### PROBLEM
Going through the data below, copy out each line where the word "largeur" shows up.

### DATA FOR THE TASK
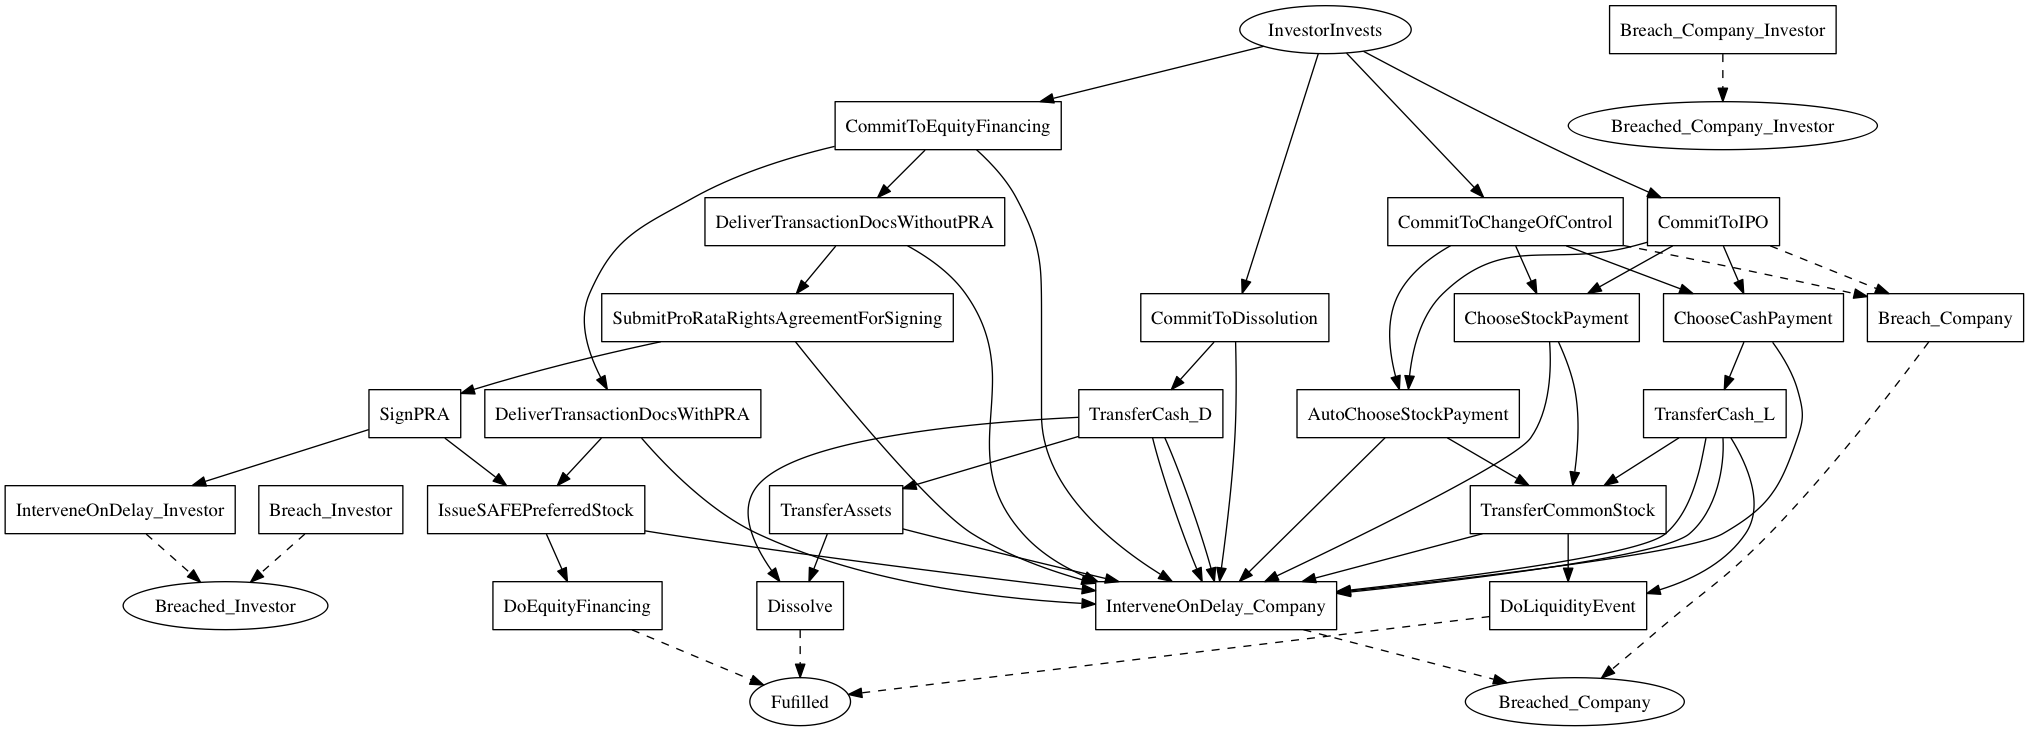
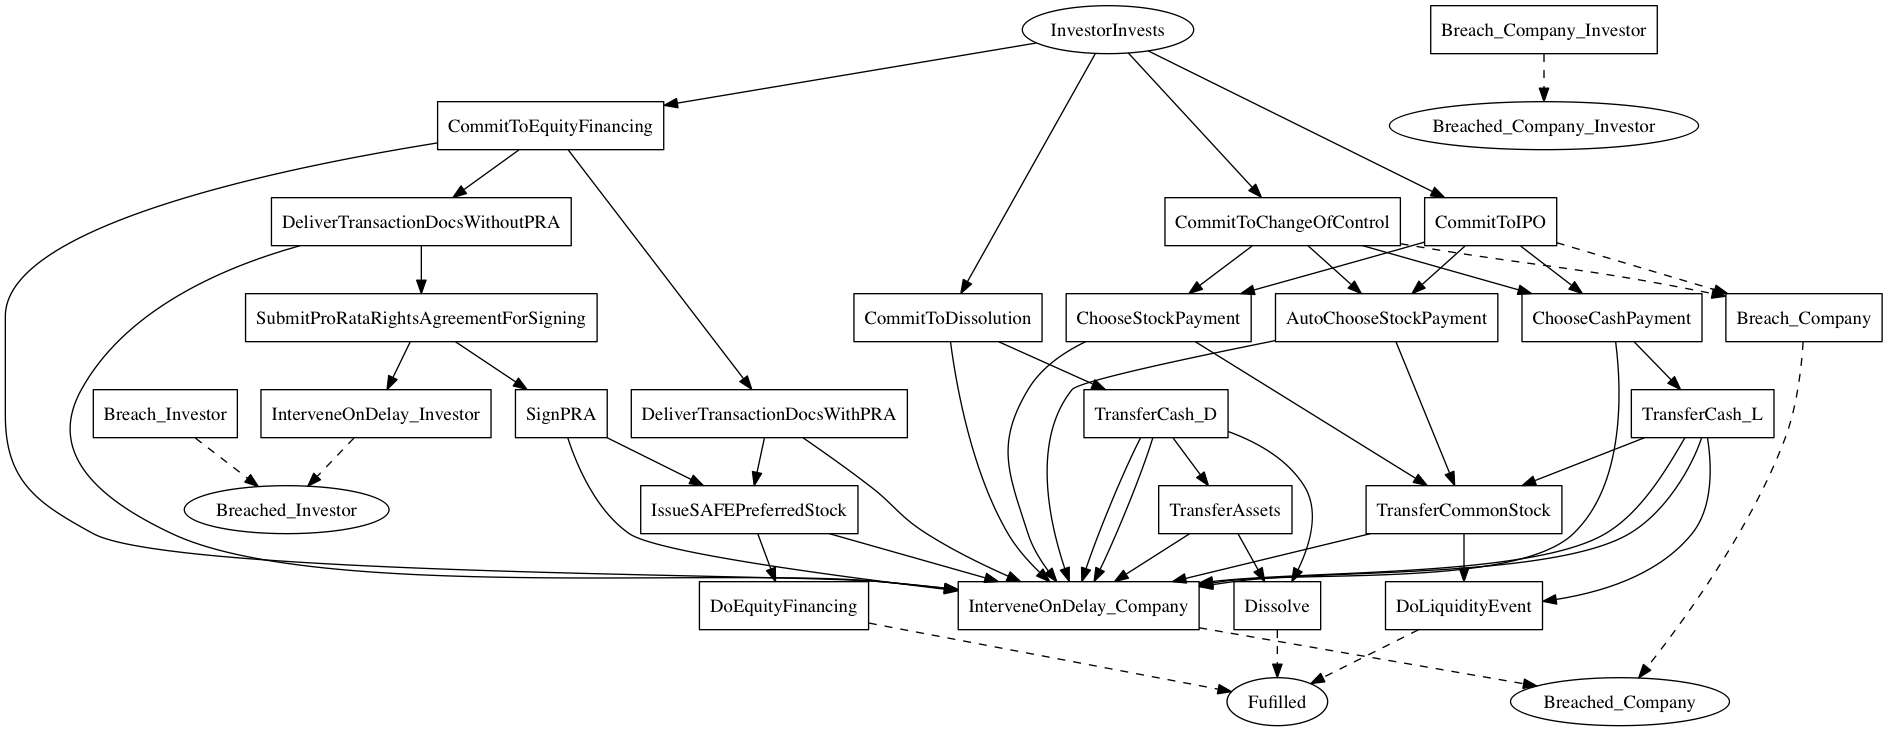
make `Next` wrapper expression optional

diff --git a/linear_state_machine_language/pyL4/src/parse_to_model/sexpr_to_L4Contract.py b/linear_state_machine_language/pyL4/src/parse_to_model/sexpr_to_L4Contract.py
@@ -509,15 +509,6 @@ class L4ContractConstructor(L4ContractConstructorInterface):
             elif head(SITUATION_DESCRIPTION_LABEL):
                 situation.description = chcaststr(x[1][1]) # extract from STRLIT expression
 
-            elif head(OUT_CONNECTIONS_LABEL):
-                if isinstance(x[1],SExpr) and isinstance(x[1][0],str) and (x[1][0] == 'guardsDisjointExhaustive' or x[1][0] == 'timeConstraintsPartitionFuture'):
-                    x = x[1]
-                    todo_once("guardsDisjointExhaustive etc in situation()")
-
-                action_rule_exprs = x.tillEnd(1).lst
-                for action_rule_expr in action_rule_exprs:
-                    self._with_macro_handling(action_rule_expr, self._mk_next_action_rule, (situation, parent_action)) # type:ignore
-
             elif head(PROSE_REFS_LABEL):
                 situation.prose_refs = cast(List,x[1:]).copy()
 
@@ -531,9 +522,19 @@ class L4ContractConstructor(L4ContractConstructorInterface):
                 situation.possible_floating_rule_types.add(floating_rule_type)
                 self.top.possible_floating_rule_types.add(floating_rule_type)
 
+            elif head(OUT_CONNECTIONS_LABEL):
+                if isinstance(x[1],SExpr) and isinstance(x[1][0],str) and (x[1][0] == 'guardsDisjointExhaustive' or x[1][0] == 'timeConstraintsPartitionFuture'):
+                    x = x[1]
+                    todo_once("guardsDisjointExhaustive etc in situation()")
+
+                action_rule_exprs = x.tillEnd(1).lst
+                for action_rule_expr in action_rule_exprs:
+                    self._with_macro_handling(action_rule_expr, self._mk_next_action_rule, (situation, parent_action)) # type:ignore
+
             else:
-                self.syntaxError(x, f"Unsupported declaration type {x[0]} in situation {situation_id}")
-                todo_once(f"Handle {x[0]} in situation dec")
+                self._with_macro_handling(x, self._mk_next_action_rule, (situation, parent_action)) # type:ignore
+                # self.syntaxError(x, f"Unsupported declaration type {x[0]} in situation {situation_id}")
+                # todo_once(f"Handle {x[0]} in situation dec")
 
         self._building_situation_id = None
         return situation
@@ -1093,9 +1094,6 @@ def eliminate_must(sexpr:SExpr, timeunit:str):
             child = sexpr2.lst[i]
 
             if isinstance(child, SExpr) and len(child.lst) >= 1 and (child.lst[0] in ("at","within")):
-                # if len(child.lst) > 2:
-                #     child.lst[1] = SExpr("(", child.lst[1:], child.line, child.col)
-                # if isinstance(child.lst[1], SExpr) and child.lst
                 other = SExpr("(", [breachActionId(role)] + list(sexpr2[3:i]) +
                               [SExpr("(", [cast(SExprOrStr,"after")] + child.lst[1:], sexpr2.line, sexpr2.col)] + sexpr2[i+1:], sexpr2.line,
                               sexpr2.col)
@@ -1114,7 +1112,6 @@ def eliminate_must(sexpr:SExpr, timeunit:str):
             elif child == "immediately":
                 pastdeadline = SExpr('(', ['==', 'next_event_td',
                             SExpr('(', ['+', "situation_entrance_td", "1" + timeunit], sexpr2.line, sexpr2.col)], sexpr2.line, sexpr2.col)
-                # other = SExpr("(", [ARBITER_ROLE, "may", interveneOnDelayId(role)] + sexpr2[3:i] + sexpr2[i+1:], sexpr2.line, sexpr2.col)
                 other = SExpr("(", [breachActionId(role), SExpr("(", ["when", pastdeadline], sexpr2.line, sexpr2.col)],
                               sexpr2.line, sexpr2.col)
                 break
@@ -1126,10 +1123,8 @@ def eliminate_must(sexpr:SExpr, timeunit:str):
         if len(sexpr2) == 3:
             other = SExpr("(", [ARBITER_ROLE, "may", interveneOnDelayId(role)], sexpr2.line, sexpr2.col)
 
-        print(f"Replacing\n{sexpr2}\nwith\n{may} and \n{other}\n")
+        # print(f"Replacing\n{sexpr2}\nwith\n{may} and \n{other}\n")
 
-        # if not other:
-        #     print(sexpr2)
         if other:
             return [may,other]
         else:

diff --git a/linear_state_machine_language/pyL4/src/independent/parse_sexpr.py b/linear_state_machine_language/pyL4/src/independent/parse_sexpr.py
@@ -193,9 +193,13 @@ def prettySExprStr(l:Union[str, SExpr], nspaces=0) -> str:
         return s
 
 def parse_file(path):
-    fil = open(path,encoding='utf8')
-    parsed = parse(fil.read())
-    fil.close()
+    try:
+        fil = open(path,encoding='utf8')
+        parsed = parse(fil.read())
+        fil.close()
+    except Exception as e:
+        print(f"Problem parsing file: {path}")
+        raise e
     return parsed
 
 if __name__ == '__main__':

--

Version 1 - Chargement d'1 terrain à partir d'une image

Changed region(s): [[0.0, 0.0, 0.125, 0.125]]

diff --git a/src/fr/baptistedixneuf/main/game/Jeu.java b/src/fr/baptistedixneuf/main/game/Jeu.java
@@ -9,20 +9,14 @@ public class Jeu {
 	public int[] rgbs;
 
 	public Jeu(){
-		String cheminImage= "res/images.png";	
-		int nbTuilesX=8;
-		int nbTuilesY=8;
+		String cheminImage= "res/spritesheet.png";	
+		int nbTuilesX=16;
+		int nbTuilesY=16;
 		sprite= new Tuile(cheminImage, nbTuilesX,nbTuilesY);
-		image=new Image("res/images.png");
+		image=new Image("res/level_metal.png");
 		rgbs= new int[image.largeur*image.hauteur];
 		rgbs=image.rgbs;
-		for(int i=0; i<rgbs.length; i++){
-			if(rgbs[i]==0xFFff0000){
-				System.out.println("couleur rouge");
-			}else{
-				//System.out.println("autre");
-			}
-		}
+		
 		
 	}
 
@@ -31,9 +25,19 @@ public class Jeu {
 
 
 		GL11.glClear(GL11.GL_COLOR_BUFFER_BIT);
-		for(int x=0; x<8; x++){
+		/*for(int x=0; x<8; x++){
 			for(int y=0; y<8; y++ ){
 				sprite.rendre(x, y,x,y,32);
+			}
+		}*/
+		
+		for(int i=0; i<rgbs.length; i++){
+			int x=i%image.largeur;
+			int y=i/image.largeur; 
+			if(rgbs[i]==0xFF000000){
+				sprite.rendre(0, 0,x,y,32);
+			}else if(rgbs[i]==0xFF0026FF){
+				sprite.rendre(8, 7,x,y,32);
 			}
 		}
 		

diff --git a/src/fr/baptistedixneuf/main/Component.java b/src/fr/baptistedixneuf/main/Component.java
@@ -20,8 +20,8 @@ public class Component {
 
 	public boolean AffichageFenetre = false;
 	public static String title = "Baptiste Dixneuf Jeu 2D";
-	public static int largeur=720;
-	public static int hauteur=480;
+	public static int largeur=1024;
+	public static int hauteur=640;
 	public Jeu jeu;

...

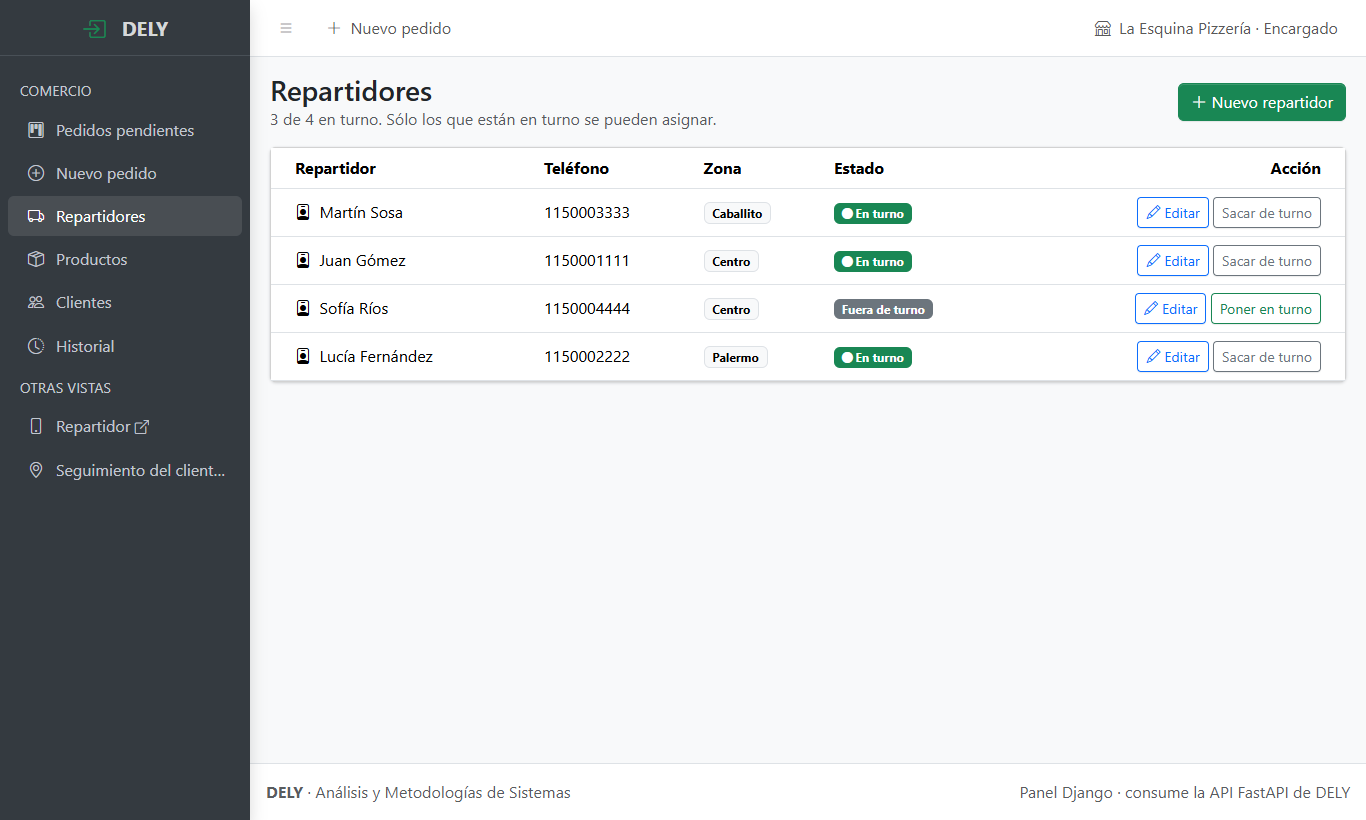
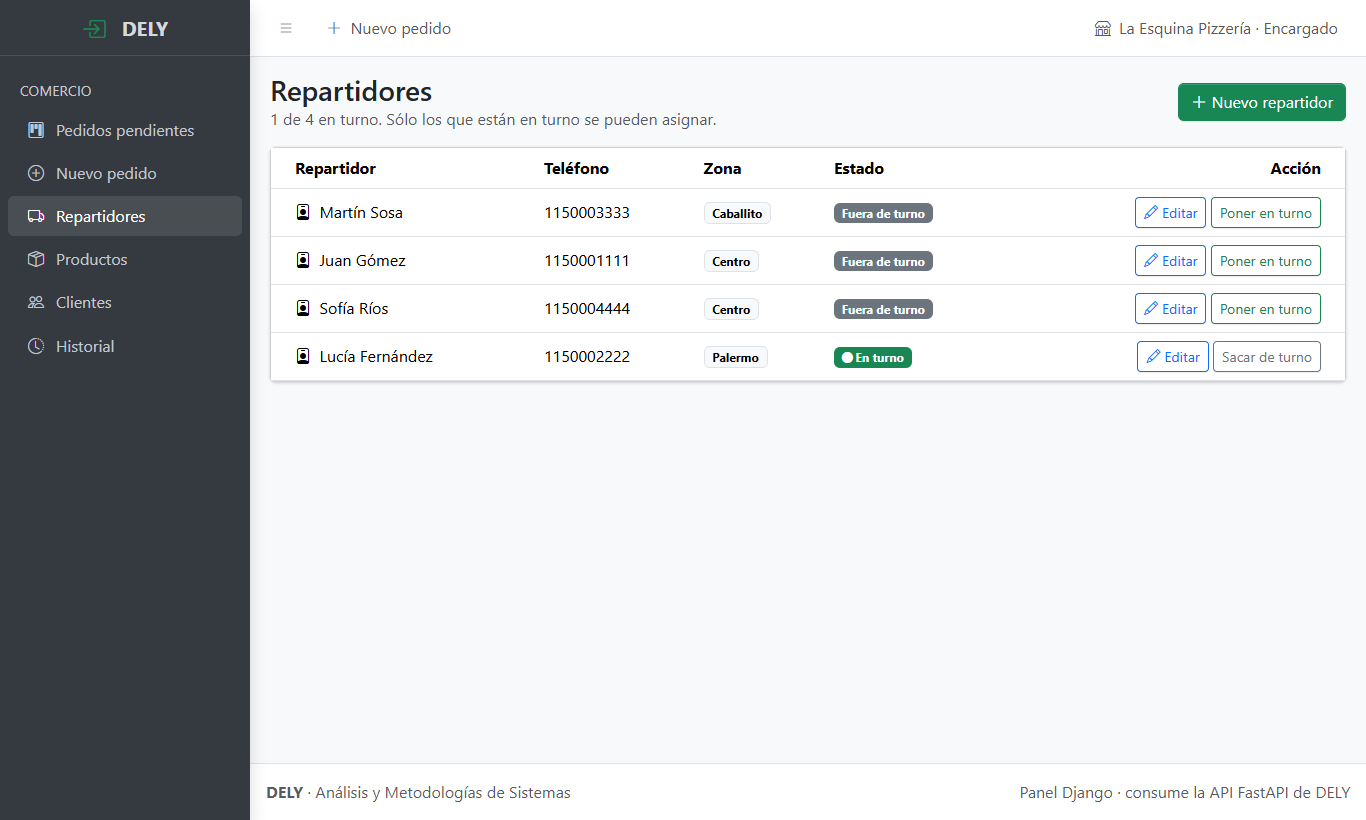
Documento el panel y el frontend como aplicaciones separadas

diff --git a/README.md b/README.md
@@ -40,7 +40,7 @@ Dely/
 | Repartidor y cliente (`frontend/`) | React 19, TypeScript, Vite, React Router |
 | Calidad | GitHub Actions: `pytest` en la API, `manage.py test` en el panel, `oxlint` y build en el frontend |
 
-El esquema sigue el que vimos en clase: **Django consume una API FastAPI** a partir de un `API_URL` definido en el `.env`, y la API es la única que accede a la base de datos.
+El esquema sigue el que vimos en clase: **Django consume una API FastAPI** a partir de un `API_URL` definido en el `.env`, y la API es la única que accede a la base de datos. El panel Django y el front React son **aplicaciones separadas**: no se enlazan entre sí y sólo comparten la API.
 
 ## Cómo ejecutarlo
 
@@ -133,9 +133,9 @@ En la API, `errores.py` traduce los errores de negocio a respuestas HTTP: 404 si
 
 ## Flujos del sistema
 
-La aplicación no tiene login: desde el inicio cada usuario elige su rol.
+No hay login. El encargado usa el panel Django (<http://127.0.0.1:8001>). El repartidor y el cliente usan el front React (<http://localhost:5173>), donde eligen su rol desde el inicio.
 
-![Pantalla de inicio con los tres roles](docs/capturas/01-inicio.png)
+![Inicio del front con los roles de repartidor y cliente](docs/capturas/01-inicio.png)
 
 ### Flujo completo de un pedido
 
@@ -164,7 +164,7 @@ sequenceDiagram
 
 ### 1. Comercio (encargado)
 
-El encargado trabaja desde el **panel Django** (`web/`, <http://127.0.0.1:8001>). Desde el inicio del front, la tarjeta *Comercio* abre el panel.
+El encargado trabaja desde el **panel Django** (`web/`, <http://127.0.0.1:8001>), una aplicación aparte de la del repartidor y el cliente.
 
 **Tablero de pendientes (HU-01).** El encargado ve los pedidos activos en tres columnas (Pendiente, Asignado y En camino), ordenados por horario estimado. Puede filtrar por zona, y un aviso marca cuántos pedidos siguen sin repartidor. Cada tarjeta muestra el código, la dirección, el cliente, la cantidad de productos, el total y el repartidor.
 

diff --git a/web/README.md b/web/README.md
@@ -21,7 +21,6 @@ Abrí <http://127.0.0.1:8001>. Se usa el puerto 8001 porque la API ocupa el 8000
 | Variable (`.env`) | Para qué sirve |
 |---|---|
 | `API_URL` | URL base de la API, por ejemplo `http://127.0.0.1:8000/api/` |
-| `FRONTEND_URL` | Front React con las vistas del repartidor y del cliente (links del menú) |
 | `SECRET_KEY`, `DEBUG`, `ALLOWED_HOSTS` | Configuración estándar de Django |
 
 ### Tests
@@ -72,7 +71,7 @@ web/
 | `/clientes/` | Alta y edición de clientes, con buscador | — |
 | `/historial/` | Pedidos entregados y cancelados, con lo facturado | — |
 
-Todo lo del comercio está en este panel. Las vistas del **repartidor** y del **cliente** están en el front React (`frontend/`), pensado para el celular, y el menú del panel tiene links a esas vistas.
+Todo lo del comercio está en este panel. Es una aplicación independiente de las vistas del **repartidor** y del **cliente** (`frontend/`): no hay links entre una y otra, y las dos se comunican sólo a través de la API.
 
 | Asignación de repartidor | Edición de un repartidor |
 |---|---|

### SOLUTION TO THIS EXERCISE
 		rgbs= new int[image.largeur*image.hauteur];
+			int x=i%image.largeur;
+			int y=i/image.largeur; 
-	public static int largeur=720;
+	public static int largeur=1024;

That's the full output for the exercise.